* EXERCISE OBJECTIVE *
In the entries below, identify every line with the string "automatisch" and copy it.

((

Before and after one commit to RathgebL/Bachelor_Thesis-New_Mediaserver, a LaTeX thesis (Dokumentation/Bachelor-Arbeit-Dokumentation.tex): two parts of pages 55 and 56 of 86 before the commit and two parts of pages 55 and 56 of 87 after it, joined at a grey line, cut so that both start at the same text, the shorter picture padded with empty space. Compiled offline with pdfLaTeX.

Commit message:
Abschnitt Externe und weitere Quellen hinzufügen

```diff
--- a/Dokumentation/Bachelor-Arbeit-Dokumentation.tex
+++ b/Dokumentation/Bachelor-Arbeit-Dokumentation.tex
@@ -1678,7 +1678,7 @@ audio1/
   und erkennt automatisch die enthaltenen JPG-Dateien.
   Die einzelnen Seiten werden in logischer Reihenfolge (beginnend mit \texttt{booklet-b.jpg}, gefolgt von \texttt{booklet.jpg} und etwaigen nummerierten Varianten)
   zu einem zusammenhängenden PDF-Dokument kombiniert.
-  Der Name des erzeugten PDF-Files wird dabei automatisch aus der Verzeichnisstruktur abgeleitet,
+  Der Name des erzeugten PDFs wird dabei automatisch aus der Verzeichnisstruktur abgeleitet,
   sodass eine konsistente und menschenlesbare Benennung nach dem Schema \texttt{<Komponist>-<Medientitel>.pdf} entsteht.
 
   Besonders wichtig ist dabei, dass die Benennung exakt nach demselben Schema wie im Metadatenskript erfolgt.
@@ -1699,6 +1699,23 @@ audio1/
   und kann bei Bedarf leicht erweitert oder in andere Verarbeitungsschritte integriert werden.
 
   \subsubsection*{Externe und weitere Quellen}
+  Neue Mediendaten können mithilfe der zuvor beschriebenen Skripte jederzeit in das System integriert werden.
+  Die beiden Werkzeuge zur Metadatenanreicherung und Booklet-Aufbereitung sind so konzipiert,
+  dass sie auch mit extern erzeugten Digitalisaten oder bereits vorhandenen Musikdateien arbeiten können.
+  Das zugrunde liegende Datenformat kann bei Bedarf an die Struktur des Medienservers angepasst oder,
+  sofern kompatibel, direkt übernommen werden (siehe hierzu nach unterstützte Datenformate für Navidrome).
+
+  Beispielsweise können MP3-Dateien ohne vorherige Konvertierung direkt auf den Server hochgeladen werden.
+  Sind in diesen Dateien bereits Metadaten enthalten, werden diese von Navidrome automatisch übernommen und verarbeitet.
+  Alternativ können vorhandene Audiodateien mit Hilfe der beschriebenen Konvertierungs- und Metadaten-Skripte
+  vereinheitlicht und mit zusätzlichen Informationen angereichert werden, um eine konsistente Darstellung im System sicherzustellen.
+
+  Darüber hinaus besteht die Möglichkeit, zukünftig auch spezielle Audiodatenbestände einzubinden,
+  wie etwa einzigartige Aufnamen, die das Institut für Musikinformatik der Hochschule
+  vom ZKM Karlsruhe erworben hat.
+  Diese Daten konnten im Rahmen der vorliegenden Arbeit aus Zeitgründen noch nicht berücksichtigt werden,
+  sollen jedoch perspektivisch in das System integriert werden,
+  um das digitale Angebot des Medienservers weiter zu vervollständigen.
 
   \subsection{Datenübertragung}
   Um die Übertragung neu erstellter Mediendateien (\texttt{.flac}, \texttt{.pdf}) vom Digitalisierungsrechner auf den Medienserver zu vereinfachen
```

))

* COMPLETED TASK *
   und erkennt automatisch die enthaltenen JPG-Dateien.
-  Der Name des erzeugten PDF-Files wird dabei automatisch aus der Verzeichnisstruktur abgeleitet,
+  Der Name des erzeugten PDFs wird dabei automatisch aus der Verzeichnisstruktur abgeleitet,
+  Sind in diesen Dateien bereits Metadaten enthalten, werden diese von Navidrome automatisch übernommen und verarbeitet.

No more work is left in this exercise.